▶ **Exercise prompt**: Wherever a line of the listing holds the string "columns", copy that line.

-------------------------

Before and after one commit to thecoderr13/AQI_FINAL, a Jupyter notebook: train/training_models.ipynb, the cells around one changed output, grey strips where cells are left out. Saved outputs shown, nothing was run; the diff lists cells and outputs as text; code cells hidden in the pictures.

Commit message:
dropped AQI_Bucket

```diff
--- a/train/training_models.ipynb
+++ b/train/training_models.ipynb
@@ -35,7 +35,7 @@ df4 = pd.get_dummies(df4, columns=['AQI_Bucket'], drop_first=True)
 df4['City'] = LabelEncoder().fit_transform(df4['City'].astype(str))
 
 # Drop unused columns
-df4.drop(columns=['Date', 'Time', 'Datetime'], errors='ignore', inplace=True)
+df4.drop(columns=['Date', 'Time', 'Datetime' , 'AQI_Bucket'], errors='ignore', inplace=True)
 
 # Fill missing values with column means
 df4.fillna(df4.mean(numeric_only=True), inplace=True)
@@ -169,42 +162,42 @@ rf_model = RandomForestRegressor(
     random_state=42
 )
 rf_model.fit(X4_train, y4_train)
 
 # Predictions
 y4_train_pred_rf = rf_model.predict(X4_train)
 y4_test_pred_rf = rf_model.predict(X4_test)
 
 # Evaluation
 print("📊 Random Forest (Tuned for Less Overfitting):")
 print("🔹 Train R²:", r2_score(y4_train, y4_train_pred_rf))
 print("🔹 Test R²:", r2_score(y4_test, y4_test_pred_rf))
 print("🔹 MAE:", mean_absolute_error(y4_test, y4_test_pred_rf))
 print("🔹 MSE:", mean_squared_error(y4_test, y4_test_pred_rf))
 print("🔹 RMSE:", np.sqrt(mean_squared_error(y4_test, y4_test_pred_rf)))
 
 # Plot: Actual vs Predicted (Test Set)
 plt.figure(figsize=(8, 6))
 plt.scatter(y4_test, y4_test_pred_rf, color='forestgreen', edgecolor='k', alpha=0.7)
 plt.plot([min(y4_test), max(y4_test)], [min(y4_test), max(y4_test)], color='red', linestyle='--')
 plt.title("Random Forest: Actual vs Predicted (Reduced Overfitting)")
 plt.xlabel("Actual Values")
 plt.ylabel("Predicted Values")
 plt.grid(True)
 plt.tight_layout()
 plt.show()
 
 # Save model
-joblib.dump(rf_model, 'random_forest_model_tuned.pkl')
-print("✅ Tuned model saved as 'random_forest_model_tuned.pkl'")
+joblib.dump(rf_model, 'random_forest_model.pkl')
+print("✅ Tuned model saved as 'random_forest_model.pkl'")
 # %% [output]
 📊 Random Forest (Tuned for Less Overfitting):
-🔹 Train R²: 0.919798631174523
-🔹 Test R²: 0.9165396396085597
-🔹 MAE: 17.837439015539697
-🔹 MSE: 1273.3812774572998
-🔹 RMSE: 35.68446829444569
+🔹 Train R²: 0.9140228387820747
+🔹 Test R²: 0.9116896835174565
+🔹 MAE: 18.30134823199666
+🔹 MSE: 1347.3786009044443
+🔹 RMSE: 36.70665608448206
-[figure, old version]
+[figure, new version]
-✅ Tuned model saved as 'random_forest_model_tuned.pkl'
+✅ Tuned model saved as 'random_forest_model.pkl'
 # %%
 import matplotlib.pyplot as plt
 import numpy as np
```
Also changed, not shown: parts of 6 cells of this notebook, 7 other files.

-------------------------

▶ **Answer for this exercise**:
@@ -35,7 +35,7 @@ df4 = pd.get_dummies(df4, columns=['AQI_Bucket'], drop_first=True)
 # Drop unused columns
-df4.drop(columns=['Date', 'Time', 'Datetime'], errors='ignore', inplace=True)
+df4.drop(columns=['Date', 'Time', 'Datetime' , 'AQI_Bucket'], errors='ignore', inplace=True)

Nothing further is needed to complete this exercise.